Extracted records:
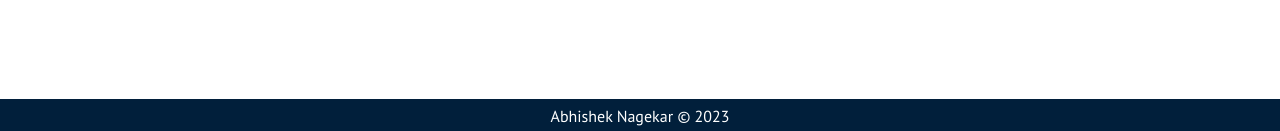
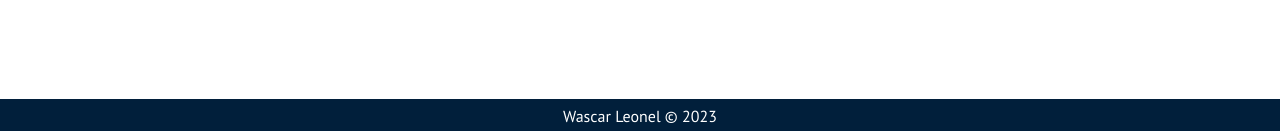
Before and after one commit to wascarleonel/portfolio, a Jekyll site: the page built from index.html, in a window 1280 px wide and 900 px high, scrolled down 5159 px. Shown: the part 766-897 px from the top of the window. Built offline with Jekyll 4.4.1, drawn with Linux system fonts in a browser that asks for light colours; nearby versions of some CDN libraries; some of the changed text lies outside the part shown.

Commit message:
Update _config.yml

```diff
--- a/_config.yml
+++ b/_config.yml
@@ -1,6 +1,6 @@
-title: Abhishek Nagekar
+title: Wascar Leonel
 description: Copywriter | Editor | Educator
-site_title: '@abhn - Abhishek Nagekar'
+site_title: 'Wascar Leonel'
 
 # Build settings
 markdown: kramdown
```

→ Exercise aim
Your answer is the line containing "Update _config.yml" plus every line after it through the end of the entries, given again exactly and alone.

→ Response area
Update _config.yml

```diff
--- a/_config.yml
+++ b/_config.yml
@@ -1,6 +1,6 @@
-title: Abhishek Nagekar
+title: Wascar Leonel
 description: Copywriter | Editor | Educator
-site_title: '@abhn - Abhishek Nagekar'
+site_title: 'Wascar Leonel'
 
 # Build settings
 markdown: kramdown
```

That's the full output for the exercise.